We have a characterization when we want $|X|$ to be a PL-manifold, in particular that the links of all the vertices are themselves (PL) spheres. If we are in the category of PL- spaces then this is a necessary and sufficient condition. If however, we leave the PL category, then we get simplicial complexes that are topologically spheres, but not PL spheres. For instance if we take the double suspension of a homology sphere, then we get a sphere. If our homology sphere has a triangulation (and is not itself a sphere), then the double suspension also has a triangulation. The links of the suspension points are not spheres, but these links do have the homotopy type of spheres. Furthermore, the links of these suspension points are also pure simplicial complexes (pure meaning that that all top dimensional simplicies have the same dimension).
I have drawn the following conclusion: If $X$ is a simplicial complex, |X| is a topological manifold of dimension $N$, then the links of all of the vertices are pure simplicial complexes of dimension $N-1$ and have the homotopy type of the $N-1$ sphere.
What is the converse to this conclusion? Namely what extra conditions must be put on the links of the vertices other than purity and being homotopy sphere that will be equivalent to $|X|$ is a manifold?
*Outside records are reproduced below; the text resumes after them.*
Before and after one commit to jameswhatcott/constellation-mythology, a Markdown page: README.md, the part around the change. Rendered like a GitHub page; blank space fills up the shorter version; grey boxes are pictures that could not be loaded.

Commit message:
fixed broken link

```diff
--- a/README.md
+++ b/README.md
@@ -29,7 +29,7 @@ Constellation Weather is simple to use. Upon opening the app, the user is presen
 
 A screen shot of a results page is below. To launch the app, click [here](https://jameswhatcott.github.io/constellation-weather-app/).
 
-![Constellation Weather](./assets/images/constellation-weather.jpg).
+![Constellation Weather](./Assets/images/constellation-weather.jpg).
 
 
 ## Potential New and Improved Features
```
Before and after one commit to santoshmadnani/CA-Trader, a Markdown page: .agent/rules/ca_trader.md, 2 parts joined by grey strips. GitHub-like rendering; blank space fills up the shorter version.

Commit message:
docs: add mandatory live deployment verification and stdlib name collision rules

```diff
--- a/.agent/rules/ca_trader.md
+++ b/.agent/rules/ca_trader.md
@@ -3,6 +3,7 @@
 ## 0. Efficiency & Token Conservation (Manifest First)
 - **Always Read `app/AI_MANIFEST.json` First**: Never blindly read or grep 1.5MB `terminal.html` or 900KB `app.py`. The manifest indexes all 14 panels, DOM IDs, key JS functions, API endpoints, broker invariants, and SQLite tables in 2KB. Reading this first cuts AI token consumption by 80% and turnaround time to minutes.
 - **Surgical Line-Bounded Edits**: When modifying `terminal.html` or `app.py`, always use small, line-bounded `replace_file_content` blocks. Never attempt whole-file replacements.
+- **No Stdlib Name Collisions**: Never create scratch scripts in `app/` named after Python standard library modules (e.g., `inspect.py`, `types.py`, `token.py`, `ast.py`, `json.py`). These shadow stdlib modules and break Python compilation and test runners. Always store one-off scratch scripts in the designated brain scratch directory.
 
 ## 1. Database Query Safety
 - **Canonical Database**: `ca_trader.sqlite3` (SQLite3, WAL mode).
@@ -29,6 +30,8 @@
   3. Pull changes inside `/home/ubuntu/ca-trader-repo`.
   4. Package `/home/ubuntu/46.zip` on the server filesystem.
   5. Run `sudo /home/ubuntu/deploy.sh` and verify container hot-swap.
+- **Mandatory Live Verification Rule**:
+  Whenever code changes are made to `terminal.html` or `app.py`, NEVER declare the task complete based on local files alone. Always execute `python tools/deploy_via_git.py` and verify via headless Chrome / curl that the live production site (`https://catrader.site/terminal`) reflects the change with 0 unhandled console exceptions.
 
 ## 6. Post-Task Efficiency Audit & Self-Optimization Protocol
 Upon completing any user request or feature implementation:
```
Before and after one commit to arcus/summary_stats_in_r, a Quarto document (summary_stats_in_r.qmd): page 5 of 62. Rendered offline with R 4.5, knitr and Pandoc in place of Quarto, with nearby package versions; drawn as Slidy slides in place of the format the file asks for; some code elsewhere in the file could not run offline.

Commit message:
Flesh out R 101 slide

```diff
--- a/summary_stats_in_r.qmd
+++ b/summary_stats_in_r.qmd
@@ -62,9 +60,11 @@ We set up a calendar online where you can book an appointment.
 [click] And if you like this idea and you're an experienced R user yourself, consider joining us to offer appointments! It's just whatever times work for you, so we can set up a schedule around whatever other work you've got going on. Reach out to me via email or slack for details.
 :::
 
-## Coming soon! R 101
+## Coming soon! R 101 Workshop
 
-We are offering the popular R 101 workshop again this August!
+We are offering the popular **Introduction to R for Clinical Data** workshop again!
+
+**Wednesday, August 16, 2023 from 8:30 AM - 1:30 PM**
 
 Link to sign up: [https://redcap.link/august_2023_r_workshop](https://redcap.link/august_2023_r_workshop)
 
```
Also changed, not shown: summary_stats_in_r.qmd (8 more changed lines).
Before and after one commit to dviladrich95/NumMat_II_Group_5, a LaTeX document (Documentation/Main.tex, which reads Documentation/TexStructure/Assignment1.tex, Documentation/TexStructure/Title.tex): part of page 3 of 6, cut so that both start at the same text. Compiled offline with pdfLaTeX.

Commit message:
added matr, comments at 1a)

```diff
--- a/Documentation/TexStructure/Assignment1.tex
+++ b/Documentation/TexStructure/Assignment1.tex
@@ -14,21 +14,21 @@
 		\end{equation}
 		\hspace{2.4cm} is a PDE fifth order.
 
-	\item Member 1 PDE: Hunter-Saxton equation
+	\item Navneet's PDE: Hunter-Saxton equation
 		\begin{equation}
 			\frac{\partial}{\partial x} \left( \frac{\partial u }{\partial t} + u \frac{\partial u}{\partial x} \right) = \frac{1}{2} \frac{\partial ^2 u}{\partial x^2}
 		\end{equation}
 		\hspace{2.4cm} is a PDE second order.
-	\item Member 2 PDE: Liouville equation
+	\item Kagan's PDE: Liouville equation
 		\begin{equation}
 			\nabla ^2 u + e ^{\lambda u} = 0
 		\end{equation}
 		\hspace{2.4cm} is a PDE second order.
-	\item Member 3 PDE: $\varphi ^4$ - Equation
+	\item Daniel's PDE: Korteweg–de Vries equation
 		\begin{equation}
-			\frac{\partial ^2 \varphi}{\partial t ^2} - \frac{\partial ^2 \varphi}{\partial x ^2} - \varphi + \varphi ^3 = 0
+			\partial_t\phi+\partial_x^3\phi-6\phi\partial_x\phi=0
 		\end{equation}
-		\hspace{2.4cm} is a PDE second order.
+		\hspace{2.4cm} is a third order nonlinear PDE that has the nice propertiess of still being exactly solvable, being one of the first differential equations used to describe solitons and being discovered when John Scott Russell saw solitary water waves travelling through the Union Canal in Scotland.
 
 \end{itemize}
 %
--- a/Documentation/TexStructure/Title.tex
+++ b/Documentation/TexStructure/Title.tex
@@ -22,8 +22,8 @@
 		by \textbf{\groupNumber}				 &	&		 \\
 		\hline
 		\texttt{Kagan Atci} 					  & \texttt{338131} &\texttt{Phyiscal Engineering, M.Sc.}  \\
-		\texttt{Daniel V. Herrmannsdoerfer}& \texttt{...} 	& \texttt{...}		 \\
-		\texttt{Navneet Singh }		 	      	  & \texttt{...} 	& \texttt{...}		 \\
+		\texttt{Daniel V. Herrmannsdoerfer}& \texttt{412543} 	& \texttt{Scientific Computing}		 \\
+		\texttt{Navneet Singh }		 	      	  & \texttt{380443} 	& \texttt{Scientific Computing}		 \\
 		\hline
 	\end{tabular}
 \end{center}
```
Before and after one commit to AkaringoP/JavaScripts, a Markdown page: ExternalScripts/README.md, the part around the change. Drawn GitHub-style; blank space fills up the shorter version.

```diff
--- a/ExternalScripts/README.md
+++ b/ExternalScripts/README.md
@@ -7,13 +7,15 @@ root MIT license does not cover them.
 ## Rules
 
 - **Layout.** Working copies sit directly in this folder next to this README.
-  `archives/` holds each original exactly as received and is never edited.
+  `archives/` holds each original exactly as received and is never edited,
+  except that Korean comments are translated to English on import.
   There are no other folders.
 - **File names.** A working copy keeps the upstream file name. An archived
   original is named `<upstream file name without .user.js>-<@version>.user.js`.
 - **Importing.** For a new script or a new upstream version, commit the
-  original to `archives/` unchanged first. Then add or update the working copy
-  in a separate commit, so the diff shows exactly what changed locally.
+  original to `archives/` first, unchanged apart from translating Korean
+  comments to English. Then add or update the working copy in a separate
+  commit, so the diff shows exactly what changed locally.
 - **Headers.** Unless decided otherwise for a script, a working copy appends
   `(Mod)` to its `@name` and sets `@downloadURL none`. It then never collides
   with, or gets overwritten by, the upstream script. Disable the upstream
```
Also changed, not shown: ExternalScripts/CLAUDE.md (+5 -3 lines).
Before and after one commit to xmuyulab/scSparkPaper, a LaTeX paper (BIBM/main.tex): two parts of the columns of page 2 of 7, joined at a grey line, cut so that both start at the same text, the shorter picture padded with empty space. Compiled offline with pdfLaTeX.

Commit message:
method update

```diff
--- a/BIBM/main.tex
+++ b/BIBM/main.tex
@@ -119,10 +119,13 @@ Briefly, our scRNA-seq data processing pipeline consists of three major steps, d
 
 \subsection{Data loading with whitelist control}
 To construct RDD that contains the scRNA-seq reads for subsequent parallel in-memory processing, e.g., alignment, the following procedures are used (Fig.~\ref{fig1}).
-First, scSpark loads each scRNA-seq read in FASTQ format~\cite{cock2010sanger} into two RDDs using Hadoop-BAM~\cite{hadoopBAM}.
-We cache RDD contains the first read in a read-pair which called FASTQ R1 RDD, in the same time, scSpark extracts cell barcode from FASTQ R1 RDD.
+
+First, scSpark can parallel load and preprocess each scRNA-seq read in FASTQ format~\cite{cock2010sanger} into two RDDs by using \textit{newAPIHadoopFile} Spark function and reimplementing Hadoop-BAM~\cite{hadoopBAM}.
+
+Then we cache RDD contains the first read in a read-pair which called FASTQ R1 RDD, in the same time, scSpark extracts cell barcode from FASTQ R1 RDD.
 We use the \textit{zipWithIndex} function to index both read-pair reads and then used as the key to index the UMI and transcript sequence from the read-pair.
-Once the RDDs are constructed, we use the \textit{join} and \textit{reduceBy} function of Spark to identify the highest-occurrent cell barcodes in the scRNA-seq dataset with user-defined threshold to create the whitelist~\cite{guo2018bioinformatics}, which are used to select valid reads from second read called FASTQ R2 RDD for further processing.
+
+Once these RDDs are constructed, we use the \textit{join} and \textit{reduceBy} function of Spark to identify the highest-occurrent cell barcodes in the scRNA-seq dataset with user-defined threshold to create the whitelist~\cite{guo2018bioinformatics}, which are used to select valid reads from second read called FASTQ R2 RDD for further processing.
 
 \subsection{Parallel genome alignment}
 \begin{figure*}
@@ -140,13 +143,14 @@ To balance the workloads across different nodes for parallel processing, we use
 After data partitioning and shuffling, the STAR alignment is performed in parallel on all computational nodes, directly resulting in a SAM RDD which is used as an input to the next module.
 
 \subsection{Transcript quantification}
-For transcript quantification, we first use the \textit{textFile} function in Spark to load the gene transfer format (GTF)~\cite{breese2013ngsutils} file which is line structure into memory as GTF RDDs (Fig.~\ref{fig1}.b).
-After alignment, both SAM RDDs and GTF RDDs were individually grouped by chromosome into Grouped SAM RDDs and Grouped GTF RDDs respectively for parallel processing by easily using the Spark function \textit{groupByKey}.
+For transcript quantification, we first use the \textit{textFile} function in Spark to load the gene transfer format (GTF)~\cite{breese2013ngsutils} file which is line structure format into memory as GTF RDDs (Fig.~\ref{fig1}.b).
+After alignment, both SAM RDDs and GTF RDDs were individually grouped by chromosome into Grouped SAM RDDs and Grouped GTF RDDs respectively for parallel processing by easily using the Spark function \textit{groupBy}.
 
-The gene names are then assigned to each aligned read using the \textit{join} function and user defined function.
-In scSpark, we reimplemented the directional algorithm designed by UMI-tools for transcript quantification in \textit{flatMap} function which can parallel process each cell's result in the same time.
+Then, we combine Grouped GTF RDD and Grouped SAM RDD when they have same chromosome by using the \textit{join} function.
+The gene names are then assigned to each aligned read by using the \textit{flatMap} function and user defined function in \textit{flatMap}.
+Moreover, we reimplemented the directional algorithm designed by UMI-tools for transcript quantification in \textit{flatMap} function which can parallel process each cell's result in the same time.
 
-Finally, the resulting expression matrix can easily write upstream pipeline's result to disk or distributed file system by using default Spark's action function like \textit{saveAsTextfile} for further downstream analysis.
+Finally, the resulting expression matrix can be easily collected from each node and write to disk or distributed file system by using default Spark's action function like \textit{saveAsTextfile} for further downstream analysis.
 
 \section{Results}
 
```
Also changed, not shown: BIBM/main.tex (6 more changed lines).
note: This question is similar to When are (finite) simplicial complexes (smooth) manifolds? . However, the I did not find the answer there. This is also a slightly different question.